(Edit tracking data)

__________

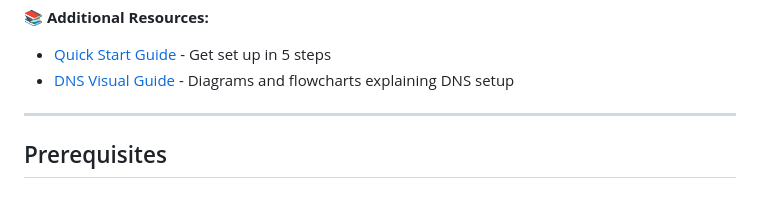
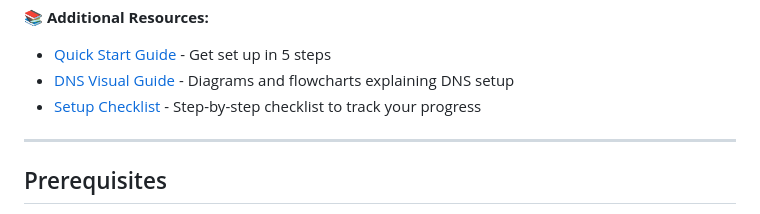
Before and after one commit to jerrashi/howtokeepyourdayjob, a Markdown page: README.md, the part around the change. Rendered like a GitHub page.

Commit message:
Add comprehensive setup checklist for custom domain configuration
Co-authored-by: jerrashi <40506087+jerrashi@users.noreply.github.com>

```diff
--- a/README.md
+++ b/README.md
@@ -22,6 +22,7 @@ This GitHub Pages site can be hosted on your own custom domain (e.g., `www.yourd
 📚 **Additional Resources:**
 - [Quick Start Guide](QUICKSTART.md) - Get set up in 5 steps
 - [DNS Visual Guide](DNS-GUIDE.md) - Diagrams and flowcharts explaining DNS setup
+- [Setup Checklist](CHECKLIST.md) - Step-by-step checklist to track your progress
 
 ---
 
```
Also changed, not shown: CHECKLIST.md (added, +190 -0 lines).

__________

> **WORK REQUEST**: Report every line of the data in which "README" appears.

> **RESULT FOR THIS EXERCISE**:
Before and after one commit to jerrashi/howtokeepyourdayjob, a Markdown page: README.md, the part around the change. Rendered like a GitHub page.
--- a/README.md
+++ b/README.md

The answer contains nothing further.